··· Excerpted data ···
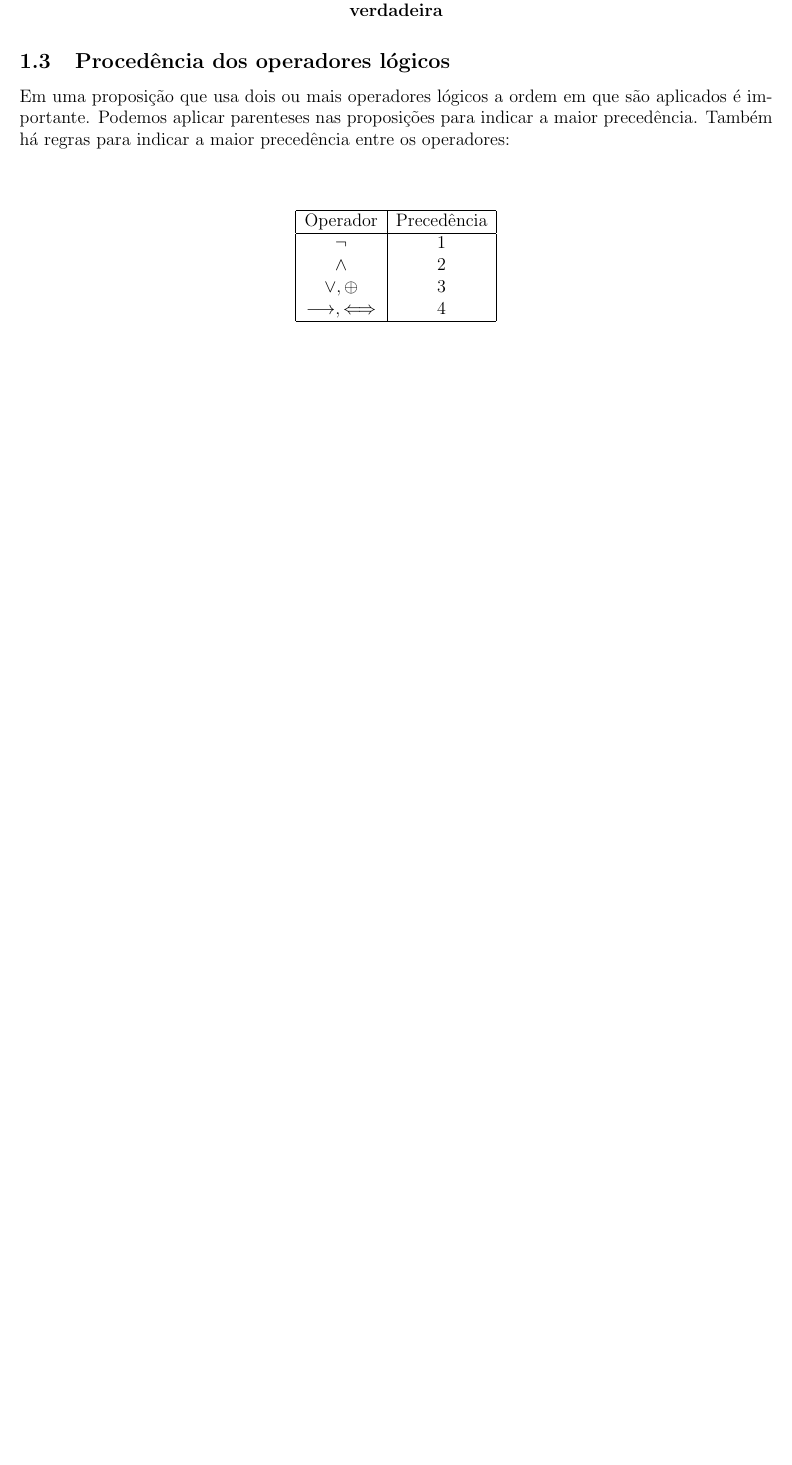
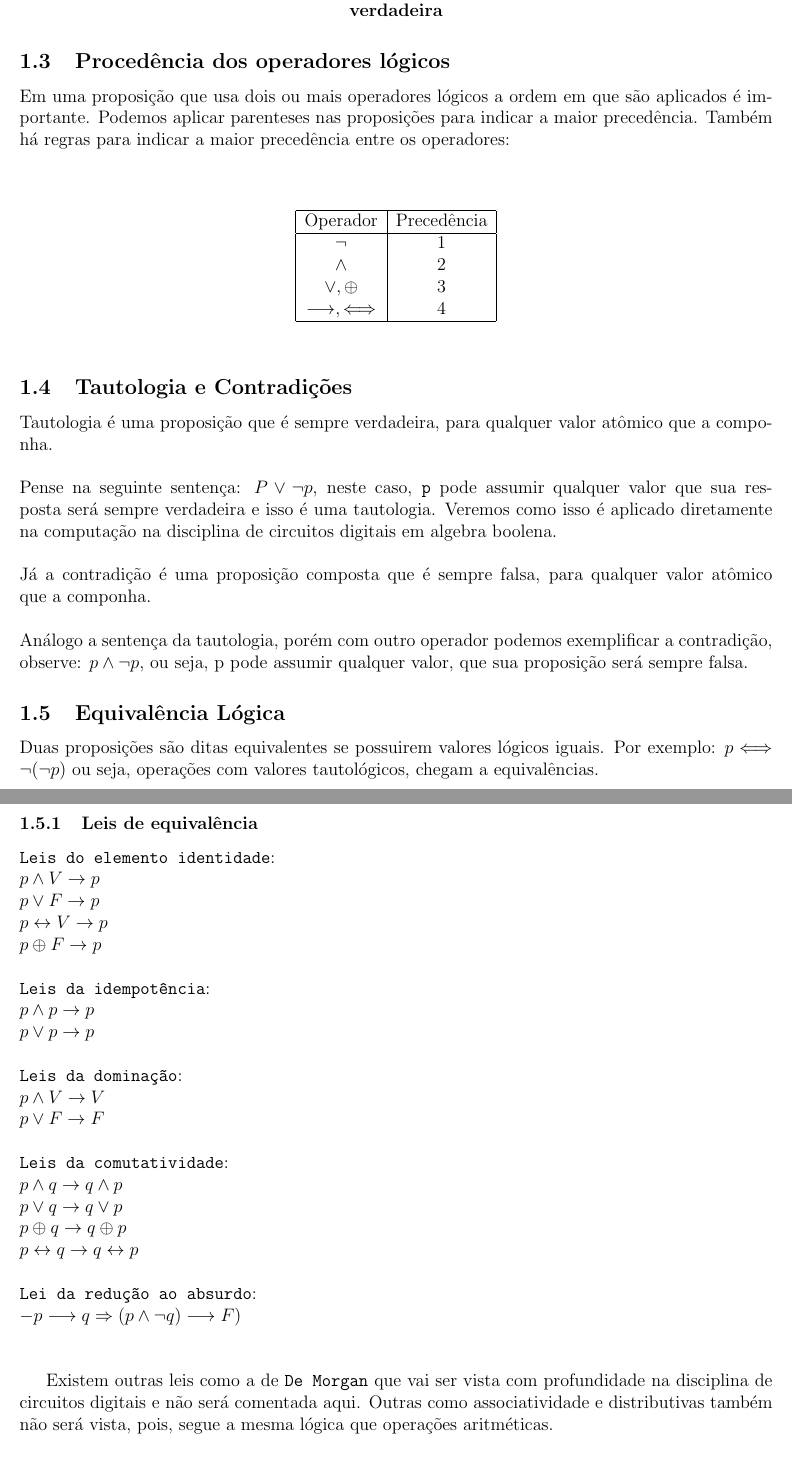
Before and after one commit to Thifigma/UBL-ciencia-da-computacao, a LaTeX paper (primeiro-semestre/matematica-discreta/mt-discreta.tex): part of page 2 of 2 before the commit and two parts of pages 2 and 3 of 3 after it, the two joined at a grey line, cut so that both start at the same text, the shorter picture padded with empty space. Compiled offline with pdfLaTeX.

Commit message:
Tautologia e contradições. Equivalências lógicas.

```diff
--- a/primeiro-semestre/matematica-discreta/mt-discreta.tex
+++ b/primeiro-semestre/matematica-discreta/mt-discreta.tex
@@ -84,4 +87,63 @@
 			\end{tabular}
 		\end{table}
 
+		\subsection{Tautologia e Contradições}
+	Tautologia é uma proposição que é sempre verdadeira, para qualquer valor
+	atômico que a componha.\\
+	\\
+	Pense na seguinte sentença: $P \lor \lnot p$, neste caso, \texttt{p}
+	pode assumir qualquer valor que sua resposta será sempre verdadeira e
+	isso é uma tautologia. Veremos como isso é aplicado diretamente na
+	computação na disciplina de circuitos digitais em algebra boolena.\\
+	\\
+	Já a contradição é uma proposição composta que é sempre falsa, para
+	qualquer valor atômico que a componha.\\
+	\\
+	Análogo a sentença da tautologia, porém com outro operador podemos
+	exemplificar a contradição, observe: $p \land \lnot p$, ou seja,
+	p pode assumir qualquer valor, que sua proposição será sempre falsa.
+
+		\subsection{Equivalência Lógica}
+	Duas proposições são ditas equivalentes se possuirem valores lógicos iguais.
+	Por exemplo: $p \Longleftrightarrow \lnot(\lnot p)$ ou seja, operações
+	com valores tautológicos, chegam a equivalências.\\
+
+		\subsubsection{Leis de equivalência}
+
+	\texttt{Leis do elemento identidade}:\\
+	$p \land V \rightarrow p$\\
+	$p \lor F \rightarrow p$\\
+	$p \leftrightarrow V \rightarrow p$\\
+	$p \oplus F \rightarrow p$\\
+	\\
+	\texttt{Leis da idempotência}:\\
+	$p \land p \rightarrow p$\\
+	$p \lor p \rightarrow p$\\
+	\\
+	\texttt{Leis da dominação}:\\
+	$p \land V \rightarrow V$\\
+	$p \lor F \rightarrow F$\\
+	\\
+	\texttt{Leis da comutatividade}:\\
+	$p \land q \rightarrow q \land p$\\
+	$p \lor q \rightarrow q \lor p$\\
+	$p \oplus q \rightarrow q \oplus p$\\
+	$p \leftrightarrow q \rightarrow q \leftrightarrow p$\\
+	\\
+	\texttt{Lei da redução ao absurdo}:\\
+	$ -p \longrightarrow q \Rightarrow (p \land \lnot q) \longrightarrow F)$\\
+	\\
+
+	Existem outras leis como a de \texttt{De Morgan} que vai ser vista com
+	profundidade na disciplina de circuitos digitais e não será comentada aqui.
+	Outras como associatividade e distributivas também não será vista, pois,
+	segue a mesma lógica que operações aritméticas.
+
+		\subsection{Síntese de proposições}
+
+
+
+
+
+
 \end{document}
```
Also changed, not shown: primeiro-semestre/matematica-discreta/mt-discreta.pdf, primeiro-semestre/matematica-discreta/mt-discreta.tex (29 more changed lines).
···
▶ **What the task asks**
Return every entry word for word, minus the pictures.

▶ **Answer**
Before and after one commit to Thifigma/UBL-ciencia-da-computacao, a LaTeX paper (primeiro-semestre/matematica-discreta/mt-discreta.tex): part of page 2 of 2 before the commit and two parts of pages 2 and 3 of 3 after it, the two joined at a grey line, cut so that both start at the same text, the shorter picture padded with empty space. Compiled offline with pdfLaTeX.

Commit message:
Tautologia e contradições. Equivalências lógicas.

```diff
--- a/primeiro-semestre/matematica-discreta/mt-discreta.tex
+++ b/primeiro-semestre/matematica-discreta/mt-discreta.tex
@@ -84,4 +87,63 @@
 			\end{tabular}
 		\end{table}
 
+		\subsection{Tautologia e Contradições}
+	Tautologia é uma proposição que é sempre verdadeira, para qualquer valor
+	atômico que a componha.\\
+	\\
+	Pense na seguinte sentença: $P \lor \lnot p$, neste caso, \texttt{p}
+	pode assumir qualquer valor que sua resposta será sempre verdadeira e
+	isso é uma tautologia. Veremos como isso é aplicado diretamente na
+	computação na disciplina de circuitos digitais em algebra boolena.\\
+	\\
+	Já a contradição é uma proposição composta que é sempre falsa, para
+	qualquer valor atômico que a componha.\\
+	\\
+	Análogo a sentença da tautologia, porém com outro operador podemos
+	exemplificar a contradição, observe: $p \land \lnot p$, ou seja,
+	p pode assumir qualquer valor, que sua proposição será sempre falsa.
+
+		\subsection{Equivalência Lógica}
+	Duas proposições são ditas equivalentes se possuirem valores lógicos iguais.
+	Por exemplo: $p \Longleftrightarrow \lnot(\lnot p)$ ou seja, operações
+	com valores tautológicos, chegam a equivalências.\\
+
+		\subsubsection{Leis de equivalência}
+
+	\texttt{Leis do elemento identidade}:\\
+	$p \land V \rightarrow p$\\
+	$p \lor F \rightarrow p$\\
+	$p \leftrightarrow V \rightarrow p$\\
+	$p \oplus F \rightarrow p$\\
+	\\
+	\texttt{Leis da idempotência}:\\
+	$p \land p \rightarrow p$\\
+	$p \lor p \rightarrow p$\\
+	\\
+	\texttt{Leis da dominação}:\\
+	$p \land V \rightarrow V$\\
+	$p \lor F \rightarrow F$\\
+	\\
+	\texttt{Leis da comutatividade}:\\
+	$p \land q \rightarrow q \land p$\\
+	$p \lor q \rightarrow q \lor p$\\
+	$p \oplus q \rightarrow q \oplus p$\\
+	$p \leftrightarrow q \rightarrow q \leftrightarrow p$\\
+	\\
+	\texttt{Lei da redução ao absurdo}:\\
+	$ -p \longrightarrow q \Rightarrow (p \land \lnot q) \longrightarrow F)$\\
+	\\
+
+	Existem outras leis como a de \texttt{De Morgan} que vai ser vista com
+	profundidade na disciplina de circuitos digitais e não será comentada aqui.
+	Outras como associatividade e distributivas também não será vista, pois,
+	segue a mesma lógica que operações aritméticas.
+
+		\subsection{Síntese de proposições}
+
+
+
+
+
+
 \end{document}
```
Also changed, not shown: primeiro-semestre/matematica-discreta/mt-discreta.pdf, primeiro-semestre/matematica-discreta/mt-discreta.tex (29 more changed lines).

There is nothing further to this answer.